==== DATA TO USE

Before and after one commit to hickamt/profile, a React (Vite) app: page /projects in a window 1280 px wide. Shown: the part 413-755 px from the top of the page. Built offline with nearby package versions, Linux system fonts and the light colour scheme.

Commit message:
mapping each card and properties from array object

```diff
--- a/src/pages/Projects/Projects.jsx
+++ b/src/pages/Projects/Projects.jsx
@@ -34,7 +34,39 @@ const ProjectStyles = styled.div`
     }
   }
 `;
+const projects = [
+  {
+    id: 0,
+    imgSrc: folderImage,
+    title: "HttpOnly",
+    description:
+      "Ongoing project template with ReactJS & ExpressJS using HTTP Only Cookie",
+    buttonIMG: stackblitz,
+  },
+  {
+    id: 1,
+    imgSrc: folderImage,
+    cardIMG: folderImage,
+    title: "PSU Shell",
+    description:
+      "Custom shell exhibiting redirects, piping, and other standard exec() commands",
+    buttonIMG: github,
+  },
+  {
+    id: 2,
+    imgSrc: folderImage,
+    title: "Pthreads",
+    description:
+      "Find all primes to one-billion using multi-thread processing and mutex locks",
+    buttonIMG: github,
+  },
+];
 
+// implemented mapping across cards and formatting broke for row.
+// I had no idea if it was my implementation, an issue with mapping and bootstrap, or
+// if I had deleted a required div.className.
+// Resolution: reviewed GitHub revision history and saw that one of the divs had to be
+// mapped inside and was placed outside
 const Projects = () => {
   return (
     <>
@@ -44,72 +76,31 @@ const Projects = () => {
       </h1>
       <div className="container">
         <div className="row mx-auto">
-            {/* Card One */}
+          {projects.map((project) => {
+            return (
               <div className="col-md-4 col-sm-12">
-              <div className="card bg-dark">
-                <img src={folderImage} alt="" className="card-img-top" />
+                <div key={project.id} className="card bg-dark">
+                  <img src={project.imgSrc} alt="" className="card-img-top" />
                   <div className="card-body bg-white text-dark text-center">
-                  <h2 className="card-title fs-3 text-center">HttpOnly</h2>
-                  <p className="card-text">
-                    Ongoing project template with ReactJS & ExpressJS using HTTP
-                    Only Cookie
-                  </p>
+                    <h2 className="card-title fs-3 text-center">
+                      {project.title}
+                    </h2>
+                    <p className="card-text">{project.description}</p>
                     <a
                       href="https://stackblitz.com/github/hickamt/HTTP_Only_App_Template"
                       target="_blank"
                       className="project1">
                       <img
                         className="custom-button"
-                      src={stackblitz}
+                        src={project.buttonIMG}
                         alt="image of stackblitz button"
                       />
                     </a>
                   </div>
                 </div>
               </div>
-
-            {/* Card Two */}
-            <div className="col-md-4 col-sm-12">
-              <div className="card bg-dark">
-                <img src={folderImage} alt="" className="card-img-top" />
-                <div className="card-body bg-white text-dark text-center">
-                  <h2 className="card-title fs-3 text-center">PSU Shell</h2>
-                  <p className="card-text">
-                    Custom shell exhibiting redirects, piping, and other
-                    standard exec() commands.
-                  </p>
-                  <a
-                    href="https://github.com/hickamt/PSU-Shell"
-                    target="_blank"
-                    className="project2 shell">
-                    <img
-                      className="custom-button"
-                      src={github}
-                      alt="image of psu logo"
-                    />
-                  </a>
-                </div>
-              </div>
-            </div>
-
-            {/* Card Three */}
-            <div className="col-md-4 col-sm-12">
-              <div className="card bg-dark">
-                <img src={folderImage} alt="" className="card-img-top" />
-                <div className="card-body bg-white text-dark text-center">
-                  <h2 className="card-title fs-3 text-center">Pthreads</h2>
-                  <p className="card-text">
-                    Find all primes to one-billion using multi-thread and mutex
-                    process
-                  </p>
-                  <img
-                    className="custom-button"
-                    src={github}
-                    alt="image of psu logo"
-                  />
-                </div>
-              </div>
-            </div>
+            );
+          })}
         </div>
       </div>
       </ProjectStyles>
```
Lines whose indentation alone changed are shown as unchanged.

========

▸ TASK GOAL
Only the number of lines above that contain "center" should be given as the answer.

▸ THE COMPLETED TASK
7